The NHS’s commitment gives us – and our clients, many of whom supply energy efficient technology to the NHS – much to look forward to. But, there’s another sector where news on supply chain sustainability deserves a little attention: construction.
Who’s doing what on construction and supply chain?
The foreword to Balfour Beatty’s Delivering Net Zero promises offers a welcome vision of greener construction.
‘We are working with our supply chain to ensure that they reduce their emissions. One of the key ways in which we will deliver this is through increasing the use of Modern Methods of Construction and new technology, something which is key to Balfour Beatty’s approach and which will drive lower emissions and faster, safer delivery. But above all, we are working with customers to develop a cradle-to-cradle view of the assets they are commissioning, rather than just considering how they are constructed.’
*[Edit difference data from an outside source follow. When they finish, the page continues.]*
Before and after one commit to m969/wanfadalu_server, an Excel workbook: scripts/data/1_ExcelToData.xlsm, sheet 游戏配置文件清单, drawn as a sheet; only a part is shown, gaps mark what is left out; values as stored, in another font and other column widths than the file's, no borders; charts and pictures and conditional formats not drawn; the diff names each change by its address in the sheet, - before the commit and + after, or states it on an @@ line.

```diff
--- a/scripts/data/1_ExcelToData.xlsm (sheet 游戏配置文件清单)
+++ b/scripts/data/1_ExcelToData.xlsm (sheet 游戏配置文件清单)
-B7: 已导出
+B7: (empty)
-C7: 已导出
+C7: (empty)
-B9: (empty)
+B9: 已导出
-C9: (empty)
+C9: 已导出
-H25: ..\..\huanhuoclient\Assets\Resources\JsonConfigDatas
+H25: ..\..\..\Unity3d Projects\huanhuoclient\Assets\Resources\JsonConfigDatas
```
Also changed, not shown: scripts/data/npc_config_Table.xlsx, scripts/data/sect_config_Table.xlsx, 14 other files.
Such design-centric approaches have long been understood, when implemented correctly, to provide bigger carbon wins than approaches which tag on sustainability lower down the project pipeline.
Mott MacDonald says that net zero will require a substantial scale up of supply chains, strategic co-ordination across multiple sectors and development of significant new capacity to enhance, refit, upgrade and repurpose established infrastructure.
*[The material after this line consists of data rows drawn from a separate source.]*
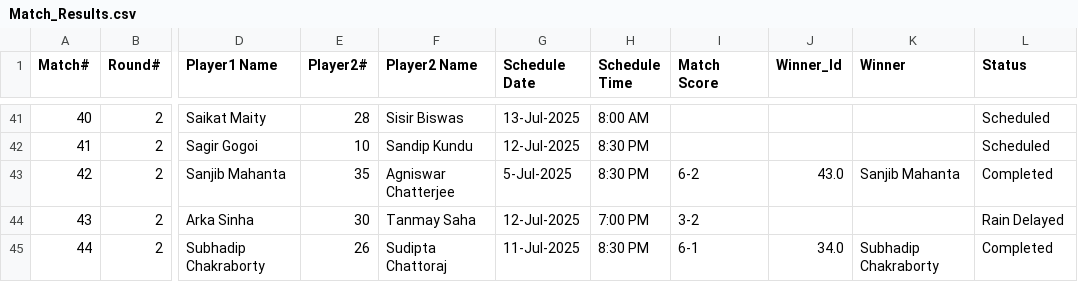
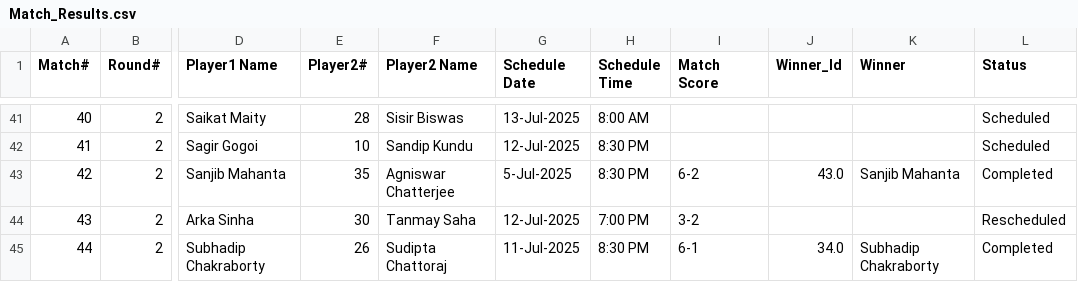
Before and after one commit to sjs1729/EGVOpen, a CSV file: Match_Results.csv, drawn as a sheet; only a part is shown, gaps mark what is left out; the diff names each change by its address in the sheet, - before the commit and + after, or states it on an @@ line.

Commit message:
Add files via upload

```diff
--- a/Match_Results.csv
+++ b/Match_Results.csv
-L44 (Status): Rain Delayed
+L44 (Status): Rescheduled
```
Intriguingly, it highlights the rapid construction of railways from the 1830’s as an example of how new, and at the time revolutionary infrastructure can be delivered at pace; the assertion being net zero need be no different.
The firm advises mapping and evaluation of critical supply chains, to create volume certainty between private and public asset owners. And there is this, most welcome statement:
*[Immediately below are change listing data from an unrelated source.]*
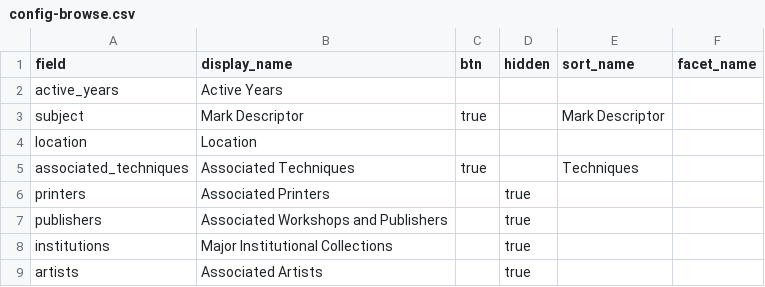
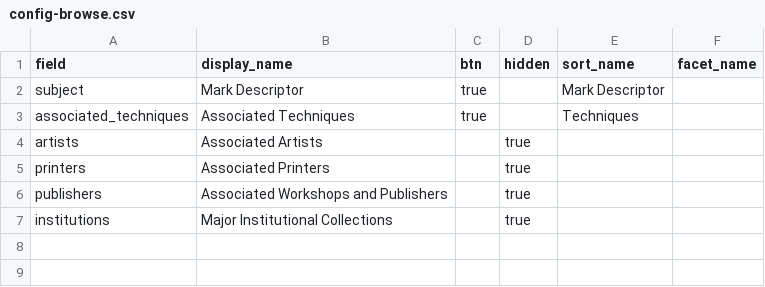
Before and after one commit to tmengelb/cb-pmcarchive, a CSV file: _data/config-browse.csv, drawn as a sheet.

```diff
--- a/_data/config-browse.csv
+++ b/_data/config-browse.csv
@@ -1,6 +1,5 @@
 field,display_name,btn,hidden,sort_name,facet_name
-active_years,Active Years,,,
 subject,Mark Descriptor,true,,Mark Descriptor
-location,Location,
 associated_techniques,Associated Techniques,true,,Techniques
+artists,Associated Artists,,true,
 printers,Associated Printers,,true,
@@ -8,2 +7 @@ publishers,Associated Workshops and Publishers,,true
 institutions,Major Institutional Collections,,true
-artists,Associated Artists,,true,
```
Also changed, not shown: _data/config-metadata.csv, 2 other files.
‘Investment decisions, procurement and regulation must align to require ever lower lifecycle carbon over time and ultimately lead to zero carbon construction via the development of low carbon variants of materials such as cement, concrete and steel.’
Building supply chains for better
Meanwhile, one can scarcely move for encouraging news in the construction sector on net zero supply chains.
Construction News writes that to avoid transporting large quantities of stone to the site for use in the construction of the ground-bearing floor slab for a new industrial warehouse, contractors have found a way of treating the existing subsoil to improve its strength and durability, drastically reducing transport-related carbon emissions.
The journal argues that by involving contractors and subcontractors down the supply chain in embodied carbon assessments and auditing the findings at every stage of the build, it is possible to more effectively compare and contrast the sustainability benefits of individual design solutions over the full lifespan of a development project.
Rather than trying to reinvent the wheel, the journal hints property developers should learn from each other and establish more robust ways of working that involve close supply chain collaboration, as well as the use of scientific metrics and certification. Striving to do more and working together will make net zero targets more achievable.
The Content Coms view
“We are really delighted to see this welcome focus on supply chain and net zero among the UK’s big construction infrastructure and home builders,” comments Joanna Watchman, Founder and CEO, Content Coms.
“Barrett Homes, which is turning its business net zero by 2040, has been approved by the Science Based Targets Initiative.
“It will purchase 100% renewable electricity by 2025 and cut carbon emissions from its offices and building sites by 29% in five years. Indirect emissions – those coming from its homes and its supply chain – will reduce by 24% by 2030. This is the precisely the type of news we want to see even more of across the construction sector.”
Elsewhere, Wilmott Dixon is delivering progress against Science Based Targets too. Jonathan Sykes, executive chairman, Carbon Intelligence said, “Willmott Dixon has set the most ambitious science based target in the construction sector by aiming for zero emissions in its operations by 2030 and supply chain by 2040. Its actions will have a significant influence on reducing the climate impact of the built environment in the UK.”
As experts across sustainability in the construction sector, at Content Coms we are pleased to see such encouraging progress. Long may it continue, and indeed long may progress hasten further.
Image credit. Thanks to UNsplash.